**WHAT NEEDS TO BE DONE:** Return all the data exactly, keeping the pictures out.

○ ○ ○ ○

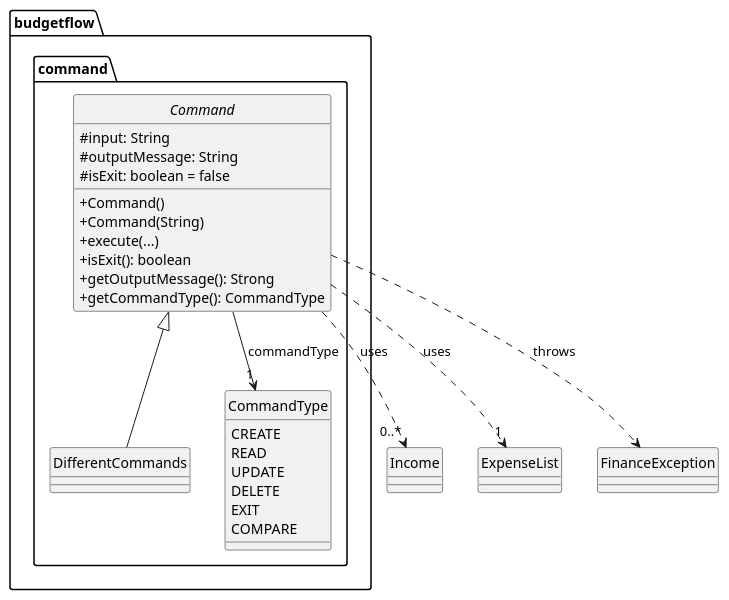
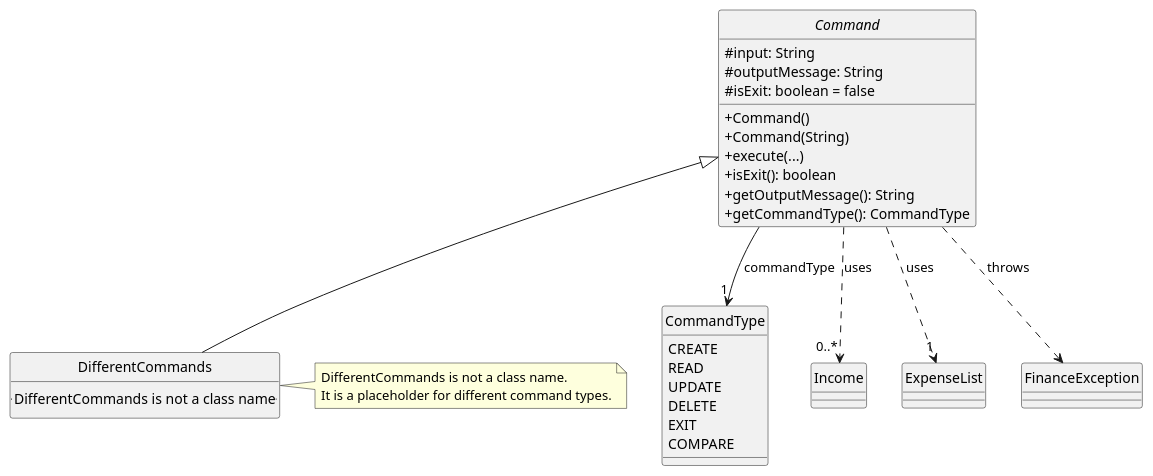
The diagram in docs/diagrams/Command_class.puml (thienkimtranhoang/tp), drawn with PlantUML before and after one commit. The commit also changed 27 other files, not shown here.

```diff
--- a/docs/diagrams/Command_class.puml
+++ b/docs/diagrams/Command_class.puml
@@ -1,39 +1,51 @@
 @startuml
 'https://plantuml.com/class-diagram
 hide circle
 skinparam classAttributeIconSize 0
-package budgetflow.command {
-    abstract class Command {
-        #input: String
-        #outputMessage: String
-        #isExit: boolean = false
-        +Command()
-        +Command(String)
-        +execute(...)
-        +isExit(): boolean
-        +getOutputMessage(): Strong
-        +getCommandType(): CommandType
-    }
-    class DifferentCommands
-    enum CommandType {
+
+' Define the Command class and its structure
+abstract class Command {
+    #input: String
+    #outputMessage: String
+    #isExit: boolean = false
+    + Command()
+    + Command(String)
+    + execute(...)
+    + isExit(): boolean
+    + getOutputMessage(): String
+    + getCommandType(): CommandType
+}
+
+' Define the DifferentCommands and CommandType enum
+class DifferentCommands {
+    .. DifferentCommands is not a class name ..
+}
+
+enum CommandType {
     CREATE
     READ
     UPDATE
     DELETE
     EXIT
     COMPARE
-    }
 }
 
+' Define the other classes
 class Income
 class ExpenseList
+class FinanceException
 
-class FinanceException
+' Define relationships and usage
 DifferentCommands -up-|> Command
-Command ..> "0..*" Income:  uses
+Command ..> "0..*" Income: uses
 Command ..> "1" ExpenseList: uses
 Command --> "1" CommandType: commandType
 Command ..> FinanceException: throws
 
+' Add a note for clarification
+note right of DifferentCommands
+  DifferentCommands is not a class name.
+  It is a placeholder for different command types.
+end note
 
 @enduml
```
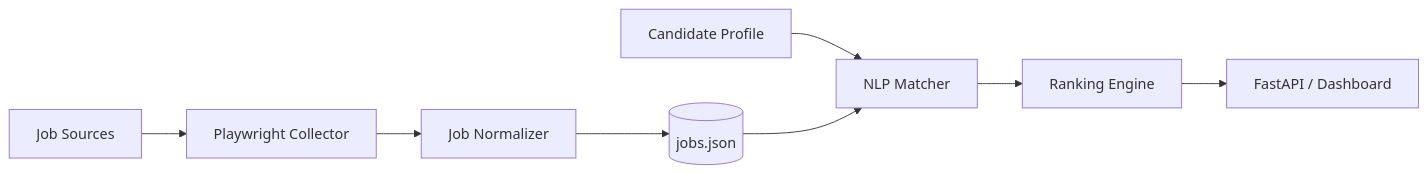
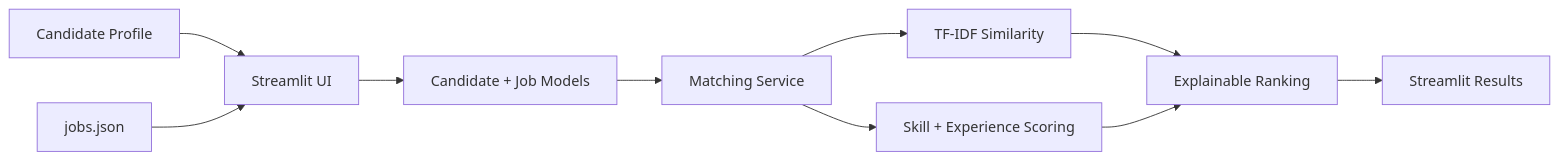
One commit to ankitha768/careerbridge-talent-acquisition-analytics changed the diagram in README.md. Above: the diagram before and after it, drawn with Mermaid. The commit also changed other lines of this file, not shown here.

Commit message:
Update README.md for Streamlit deployment

````diff
--- a/README.md
+++ b/README.md
@@ -16,10 +79,12 @@
 ```mermaid
 flowchart LR
-A[Job Sources] --> B[Playwright Collector]
-B --> C[Job Normalizer]
-C --> D[(jobs.json)]
-E[Candidate Profile] --> F[NLP Matcher]
-D --> F
-F --> G[Ranking Engine]
-G --> H[FastAPI / Dashboard]
+A[Candidate Profile] --> B[Streamlit UI]
+C[jobs.json] --> B
+B --> D[Candidate + Job Models]
+D --> E[Matching Service]
+E --> F[TF-IDF Similarity]
+E --> G[Skill + Experience Scoring]
+F --> H[Explainable Ranking]
+G --> H
+H --> I[Streamlit Results]
 ```
````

○ ○ ○ ○

**REPLY:**
The diagram in docs/diagrams/Command_class.puml (thienkimtranhoang/tp), drawn with PlantUML before and after one commit. The commit also changed 27 other files, not shown here.

```diff
--- a/docs/diagrams/Command_class.puml
+++ b/docs/diagrams/Command_class.puml
@@ -1,39 +1,51 @@
 @startuml
 'https://plantuml.com/class-diagram
 hide circle
 skinparam classAttributeIconSize 0
-package budgetflow.command {
-    abstract class Command {
-        #input: String
-        #outputMessage: String
-        #isExit: boolean = false
-        +Command()
-        +Command(String)
-        +execute(...)
-        +isExit(): boolean
-        +getOutputMessage(): Strong
-        +getCommandType(): CommandType
-    }
-    class DifferentCommands
-    enum CommandType {
+
+' Define the Command class and its structure
+abstract class Command {
+    #input: String
+    #outputMessage: String
+    #isExit: boolean = false
+    + Command()
+    + Command(String)
+    + execute(...)
+    + isExit(): boolean
+    + getOutputMessage(): String
+    + getCommandType(): CommandType
+}
+
+' Define the DifferentCommands and CommandType enum
+class DifferentCommands {
+    .. DifferentCommands is not a class name ..
+}
+
+enum CommandType {
     CREATE
     READ
     UPDATE
     DELETE
     EXIT
     COMPARE
-    }
 }
 
+' Define the other classes
 class Income
 class ExpenseList
+class FinanceException
 
-class FinanceException
+' Define relationships and usage
 DifferentCommands -up-|> Command
-Command ..> "0..*" Income:  uses
+Command ..> "0..*" Income: uses
 Command ..> "1" ExpenseList: uses
 Command --> "1" CommandType: commandType
 Command ..> FinanceException: throws
 
+' Add a note for clarification
+note right of DifferentCommands
+  DifferentCommands is not a class name.
+  It is a placeholder for different command types.
+end note
 
 @enduml
```
One commit to ankitha768/careerbridge-talent-acquisition-analytics changed the diagram in README.md. Above: the diagram before and after it, drawn with Mermaid. The commit also changed other lines of this file, not shown here.

Commit message:
Update README.md for Streamlit deployment

````diff
--- a/README.md
+++ b/README.md
@@ -16,10 +79,12 @@
 ```mermaid
 flowchart LR
-A[Job Sources] --> B[Playwright Collector]
-B --> C[Job Normalizer]
-C --> D[(jobs.json)]
-E[Candidate Profile] --> F[NLP Matcher]
-D --> F
-F --> G[Ranking Engine]
-G --> H[FastAPI / Dashboard]
+A[Candidate Profile] --> B[Streamlit UI]
+C[jobs.json] --> B
+B --> D[Candidate + Job Models]
+D --> E[Matching Service]
+E --> F[TF-IDF Similarity]
+E --> G[Skill + Experience Scoring]
+F --> H[Explainable Ranking]
+G --> H
+H --> I[Streamlit Results]
 ```
````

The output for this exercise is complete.